Here the job is to print all of the entries below verbatim and leave out any picture.

[[ AVAILABLE DATA, beginning ]]

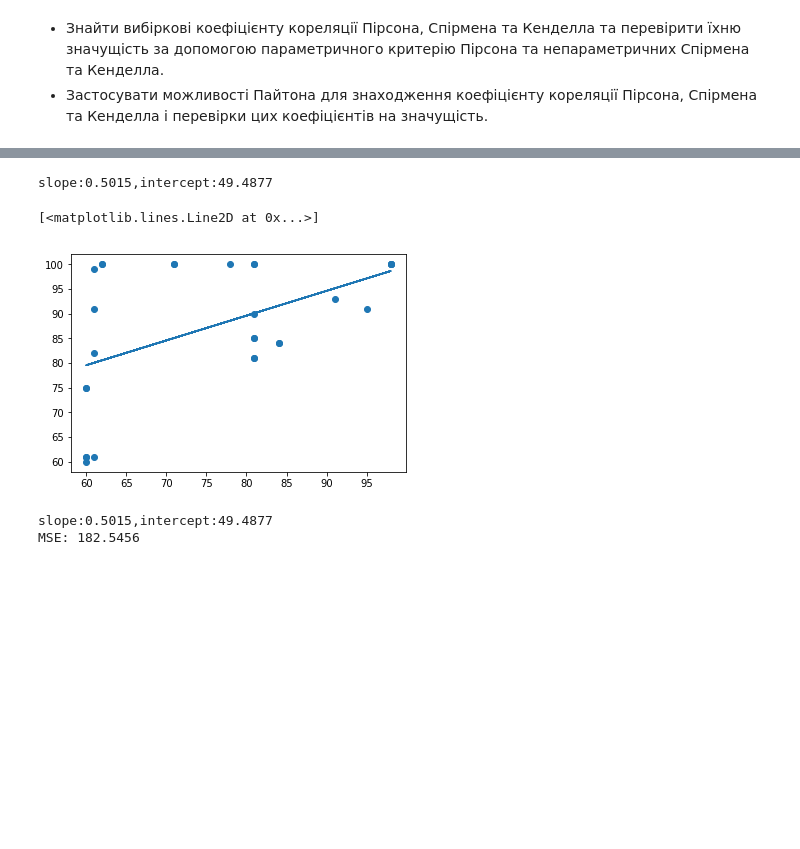
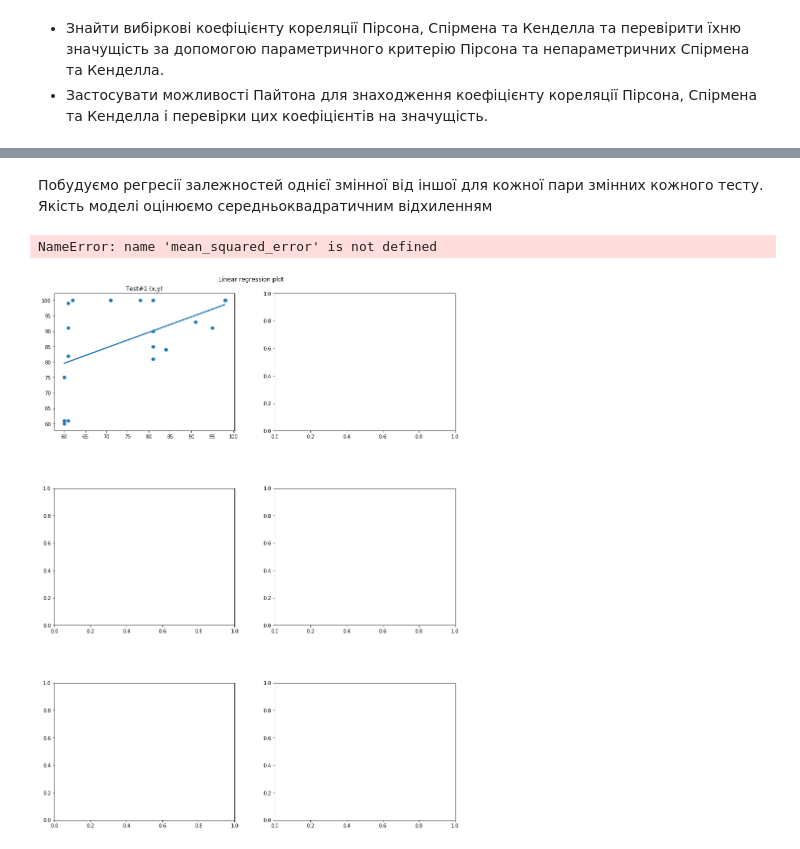
Before and after one commit to EddieKro/Data-Analysis, a Jupyter notebook: projects/task3/Task3.ipynb, the cells around one changed output, grey strips where cells are left out. Saved outputs shown, nothing was run; the diff lists cells and outputs as text; code cells hidden in the pictures; blank space fills up the shorter version.

```diff
--- a/projects/task3/Task3.ipynb
+++ b/projects/task3/Task3.ipynb
@@ -20,6 +20,8 @@ pd.set_option('display.max_columns',200)
 test_1 = {'x': data.loc[data['Курс']==4]['Улюблений предмет'].values, 'y':data.loc[data['Курс']==4]['Оцінка з цього предмету:'].values}
 test_2 = {'x': data.loc[data['Курс']==4]['Test#2: Рівняння мат. фізики'].values, 'y':data.loc[data['Курс']==4]['Test#2: Технології прикладного програмування'].values}
 test_3 = {'x': data[data['Курс']==4]['Професійні мотиви'].values, 'y': data[data['Курс']==4]['Мотиви творчої самореалізації'].values}
+
+tests = [test_1,test_2,test_3]
 # %% [markdown]
 *	Знайти вибіркові коефіцієнту кореляції Пірсона, Спірмена та Кенделла та перевірити їхню значущість за допомогою параметричного критерію Пірсона та непараметричних Спірмена та Кенделла.
 *	Застосувати можливості Пайтона для знаходження коефіцієнту кореляції Пірсона, Спірмена та Кенделла і перевірки цих коефіцієнтів на значущість.
@@ -40,15 +27,0 @@ def p_value_rho(r,x):
-# %%
-def pearson_correlation(x,y):
-    """
-    Pearson correlation coefficient r and p-value p for testing non-correlation
-    """
-    def cov(x,y):
-        res = (x - mean(x))*(y-mean(y))
-        return res.sum()/(x.shape[0]-1)
-
-    def corr(x,y):
-        return cov(x,y)/(stddev(x)*stddev(y))
-
-    r = corr(x,y)
-    p = 2*(p_value_rho(r,x))
-    return r,p
@@ -146,6 +174,7 @@ kendall_correlation(test_2['x'],test_2['y']), stats.kendalltau(test_2['x'],test_
 *	Побудувати регресійну модель в Пайтоні,  провести аналіз залишків різними методами.
 # %%
 from sklearn.base import BaseEstimator
+from sklearn.metrics import mean_squared_error
 
 class OLS(BaseEstimator):
     def __init__(self):
@@ -166,23 +195,34 @@ class OLS(BaseEstimator):
             raise RuntimeError("You must train classifer before predicting data!")
 
         return self.alpha_ + X*self.beta_
+
+def predict(x,y):
+    model = OLS().fit(x,y)
+    pred = model.predict(x)
+    return pred,model.beta_,model.alpha_
-# %%
-ols = OLS().fit(test_1['x'],test_1['y'])
-prediction = ols.predict(test_1['x'])
-print(f'slope:{ols.beta_:.4f},intercept:{ols.alpha_:.4f}')
-# %% [output]
-slope:0.5015,intercept:49.4877
-# %%
-plt.scatter(test_1['x'],test_1['y'])
-plt.plot(test_1['x'],prediction)
-# %% [output]
-[<matplotlib.lines.Line2D at 0x...>]
-[figure, removed]
-# %%
-from sklearn.linear_model import LinearRegression
-from sklearn.metrics import mean_squared_error
-lr = LinearRegression().fit(test_1['x'].reshape(-1,1),test_1['y'].reshape(-1,1))
-print(f'slope:{lr.coef_[0][0]:.4f},intercept:{lr.intercept_[0]:.4f}\nMSE: {mean_squared_error(prediction,test_1["x"]):.4f}')
-# %% [output]
-slope:0.5015,intercept:49.4877
-MSE: 182.5456
+# %% [markdown]
+Побудуємо регресії залежностей однієї змінної від іншої для кожної пари змінних кожного тесту. Якість моделі оцінюємо середньоквадратичним відхиленням
+# %%
+fig,ax = plt.subplots(3,2,figsize = (12,16))
+
+fig.tight_layout(h_pad=10, w_pad=5)
+fig.subplots_adjust(top=0.95)
+fig.suptitle('Linear regression plot',fontsize=12)
+fig.subplots_adjust(top=0.95)
+
+for i in range(3):
+    pred,beta1,alpha1 = predict(tests[i]['x'],tests[i]['y'])
+    pred_reversed,beta2,alpha2 = predict(tests[i]['y'],tests[i]['x'])
+
+    ax[i,0].plot(tests[i]['x'],pred)
+    ax[i,0].scatter(tests[i]['x'],tests[i]['y'])
+    ax[i,0].set_title(f"Test#{i+1} (x,y)")
+    ax[i,0].set_xlabel(f"Model parameters: \n\tslope : {beta1:.4f}\n\tintercept : {alpha1:.4f}\nmean squared error = {mean_squared_error(tests[i]['y'],pred)}")
+
+    ax[i,1].plot(tests[i]['y'],pred_reversed)
+    ax[i,1].scatter(tests[i]['y'],tests[i]['x'])
+    ax[i,1].set_title(f"Test#{i+1} (y,x)")
+    ax[i,1].set_xlabel(f"Model parameters: \n\tslope : {beta2:.4f}\n\tintercept : {alpha2:.4f}\nmean squared error = {mean_squared_error(tests[i]['x'],pred_reversed)}")
+# %% [output]
+NameError: name 'mean_squared_error' is not defined
+[figure, added]
```
Also changed, not shown: parts of 25 cells of this notebook, 3 other files.
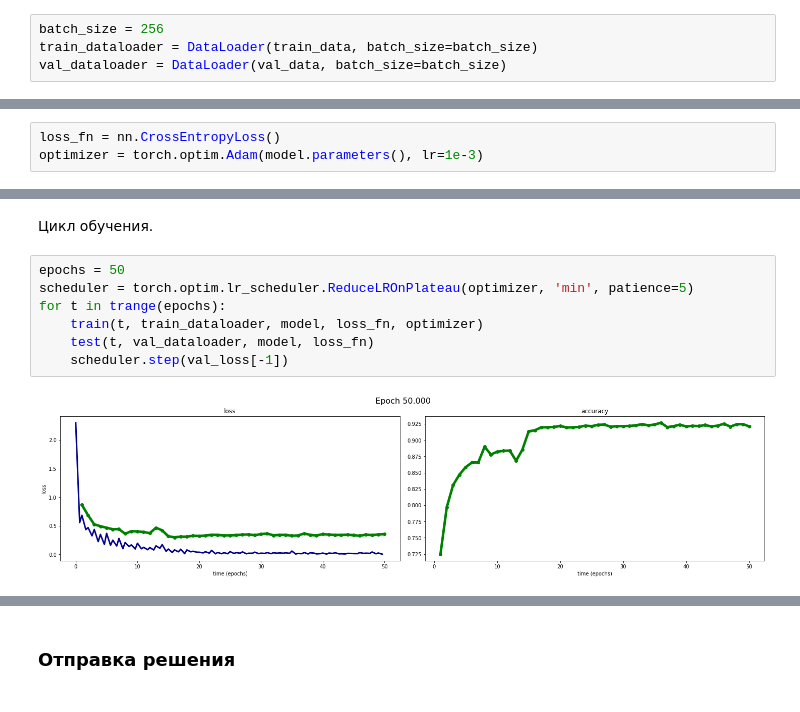
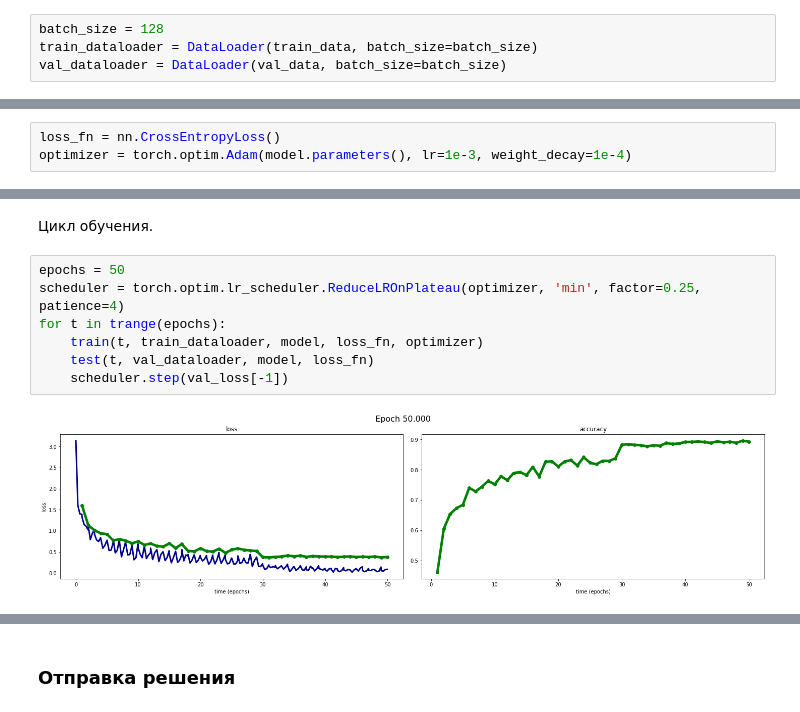
Before and after one commit to vsgolovin/hse-homework, a Jupyter notebook: cv-hw05/homework5.ipynb, the cells around one changed output, grey strips where cells are left out. Saved outputs shown, nothing was run; the diff lists cells and outputs as text.

```diff
--- a/cv-hw05/homework5.ipynb
+++ b/cv-hw05/homework5.ipynb
@@ -192,7 +198,7 @@ train_data, val_data = torch.utils.data.random_split(
 # %% [markdown]
 Инициализируем data loader-ы.
 # %%
-batch_size = 256
+batch_size = 128
 train_dataloader = DataLoader(train_data, batch_size=batch_size)
 val_dataloader = DataLoader(val_data, batch_size=batch_size)
 # %% [markdown]
@@ -289,7 +384,7 @@ VGG(
 Задаем функцию потерь (цель оптимизации) и оптимизатор.
 # %%
 loss_fn = nn.CrossEntropyLoss()
-optimizer = torch.optim.Adam(model.parameters(), lr=1e-3)
+optimizer = torch.optim.Adam(model.parameters(), lr=1e-3, weight_decay=1e-4)
 # %% [markdown]
 Код для визуализации процесса обучения.
 
@@ -356,13 +451,13 @@ def test(epoch, dataloader, model, loss_fn):
 Цикл обучения.
 # %%
 epochs = 50
-scheduler = torch.optim.lr_scheduler.ReduceLROnPlateau(optimizer, 'min', patience=5)
+scheduler = torch.optim.lr_scheduler.ReduceLROnPlateau(optimizer, 'min', factor=0.25, patience=4)
 for t in trange(epochs):
     train(t, train_dataloader, model, loss_fn, optimizer)
     test(t, val_dataloader, model, loss_fn)
     scheduler.step(val_loss[-1])
 # %% [output]
-[figure, old version]
+[figure, new version]
 # %%
 np.mean(sorted(val_acc)[-5:])
 # %% [output]
```
Also changed, not shown: parts of 9 cells of this notebook.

[[ AVAILABLE DATA, end ]]

▶ [FINISHED EXERCISE]
Before and after one commit to EddieKro/Data-Analysis, a Jupyter notebook: projects/task3/Task3.ipynb, the cells around one changed output, grey strips where cells are left out. Saved outputs shown, nothing was run; the diff lists cells and outputs as text; code cells hidden in the pictures; blank space fills up the shorter version.

```diff
--- a/projects/task3/Task3.ipynb
+++ b/projects/task3/Task3.ipynb
@@ -20,6 +20,8 @@ pd.set_option('display.max_columns',200)
 test_1 = {'x': data.loc[data['Курс']==4]['Улюблений предмет'].values, 'y':data.loc[data['Курс']==4]['Оцінка з цього предмету:'].values}
 test_2 = {'x': data.loc[data['Курс']==4]['Test#2: Рівняння мат. фізики'].values, 'y':data.loc[data['Курс']==4]['Test#2: Технології прикладного програмування'].values}
 test_3 = {'x': data[data['Курс']==4]['Професійні мотиви'].values, 'y': data[data['Курс']==4]['Мотиви творчої самореалізації'].values}
+
+tests = [test_1,test_2,test_3]
 # %% [markdown]
 *	Знайти вибіркові коефіцієнту кореляції Пірсона, Спірмена та Кенделла та перевірити їхню значущість за допомогою параметричного критерію Пірсона та непараметричних Спірмена та Кенделла.
 *	Застосувати можливості Пайтона для знаходження коефіцієнту кореляції Пірсона, Спірмена та Кенделла і перевірки цих коефіцієнтів на значущість.
@@ -40,15 +27,0 @@ def p_value_rho(r,x):
-# %%
-def pearson_correlation(x,y):
-    """
-    Pearson correlation coefficient r and p-value p for testing non-correlation
-    """
-    def cov(x,y):
-        res = (x - mean(x))*(y-mean(y))
-        return res.sum()/(x.shape[0]-1)
-
-    def corr(x,y):
-        return cov(x,y)/(stddev(x)*stddev(y))
-
-    r = corr(x,y)
-    p = 2*(p_value_rho(r,x))
-    return r,p
@@ -146,6 +174,7 @@ kendall_correlation(test_2['x'],test_2['y']), stats.kendalltau(test_2['x'],test_
 *	Побудувати регресійну модель в Пайтоні,  провести аналіз залишків різними методами.
 # %%
 from sklearn.base import BaseEstimator
+from sklearn.metrics import mean_squared_error
 
 class OLS(BaseEstimator):
     def __init__(self):
@@ -166,23 +195,34 @@ class OLS(BaseEstimator):
             raise RuntimeError("You must train classifer before predicting data!")
 
         return self.alpha_ + X*self.beta_
+
+def predict(x,y):
+    model = OLS().fit(x,y)
+    pred = model.predict(x)
+    return pred,model.beta_,model.alpha_
-# %%
-ols = OLS().fit(test_1['x'],test_1['y'])
-prediction = ols.predict(test_1['x'])
-print(f'slope:{ols.beta_:.4f},intercept:{ols.alpha_:.4f}')
-# %% [output]
-slope:0.5015,intercept:49.4877
-# %%
-plt.scatter(test_1['x'],test_1['y'])
-plt.plot(test_1['x'],prediction)
-# %% [output]
-[<matplotlib.lines.Line2D at 0x...>]
-[figure, removed]
-# %%
-from sklearn.linear_model import LinearRegression
-from sklearn.metrics import mean_squared_error
-lr = LinearRegression().fit(test_1['x'].reshape(-1,1),test_1['y'].reshape(-1,1))
-print(f'slope:{lr.coef_[0][0]:.4f},intercept:{lr.intercept_[0]:.4f}\nMSE: {mean_squared_error(prediction,test_1["x"]):.4f}')
-# %% [output]
-slope:0.5015,intercept:49.4877
-MSE: 182.5456
+# %% [markdown]
+Побудуємо регресії залежностей однієї змінної від іншої для кожної пари змінних кожного тесту. Якість моделі оцінюємо середньоквадратичним відхиленням
+# %%
+fig,ax = plt.subplots(3,2,figsize = (12,16))
+
+fig.tight_layout(h_pad=10, w_pad=5)
+fig.subplots_adjust(top=0.95)
+fig.suptitle('Linear regression plot',fontsize=12)
+fig.subplots_adjust(top=0.95)
+
+for i in range(3):
+    pred,beta1,alpha1 = predict(tests[i]['x'],tests[i]['y'])
+    pred_reversed,beta2,alpha2 = predict(tests[i]['y'],tests[i]['x'])
+
+    ax[i,0].plot(tests[i]['x'],pred)
+    ax[i,0].scatter(tests[i]['x'],tests[i]['y'])
+    ax[i,0].set_title(f"Test#{i+1} (x,y)")
+    ax[i,0].set_xlabel(f"Model parameters: \n\tslope : {beta1:.4f}\n\tintercept : {alpha1:.4f}\nmean squared error = {mean_squared_error(tests[i]['y'],pred)}")
+
+    ax[i,1].plot(tests[i]['y'],pred_reversed)
+    ax[i,1].scatter(tests[i]['y'],tests[i]['x'])
+    ax[i,1].set_title(f"Test#{i+1} (y,x)")
+    ax[i,1].set_xlabel(f"Model parameters: \n\tslope : {beta2:.4f}\n\tintercept : {alpha2:.4f}\nmean squared error = {mean_squared_error(tests[i]['x'],pred_reversed)}")
+# %% [output]
+NameError: name 'mean_squared_error' is not defined
+[figure, added]
```
Also changed, not shown: parts of 25 cells of this notebook, 3 other files.
Before and after one commit to vsgolovin/hse-homework, a Jupyter notebook: cv-hw05/homework5.ipynb, the cells around one changed output, grey strips where cells are left out. Saved outputs shown, nothing was run; the diff lists cells and outputs as text.

```diff
--- a/cv-hw05/homework5.ipynb
+++ b/cv-hw05/homework5.ipynb
@@ -192,7 +198,7 @@ train_data, val_data = torch.utils.data.random_split(
 # %% [markdown]
 Инициализируем data loader-ы.
 # %%
-batch_size = 256
+batch_size = 128
 train_dataloader = DataLoader(train_data, batch_size=batch_size)
 val_dataloader = DataLoader(val_data, batch_size=batch_size)
 # %% [markdown]
@@ -289,7 +384,7 @@ VGG(
 Задаем функцию потерь (цель оптимизации) и оптимизатор.
 # %%
 loss_fn = nn.CrossEntropyLoss()
-optimizer = torch.optim.Adam(model.parameters(), lr=1e-3)
+optimizer = torch.optim.Adam(model.parameters(), lr=1e-3, weight_decay=1e-4)
 # %% [markdown]
 Код для визуализации процесса обучения.
 
@@ -356,13 +451,13 @@ def test(epoch, dataloader, model, loss_fn):
 Цикл обучения.
 # %%
 epochs = 50
-scheduler = torch.optim.lr_scheduler.ReduceLROnPlateau(optimizer, 'min', patience=5)
+scheduler = torch.optim.lr_scheduler.ReduceLROnPlateau(optimizer, 'min', factor=0.25, patience=4)
 for t in trange(epochs):
     train(t, train_dataloader, model, loss_fn, optimizer)
     test(t, val_dataloader, model, loss_fn)
     scheduler.step(val_loss[-1])
 # %% [output]
-[figure, old version]
+[figure, new version]
 # %%
 np.mean(sorted(val_acc)[-5:])
 # %% [output]
```
Also changed, not shown: parts of 9 cells of this notebook.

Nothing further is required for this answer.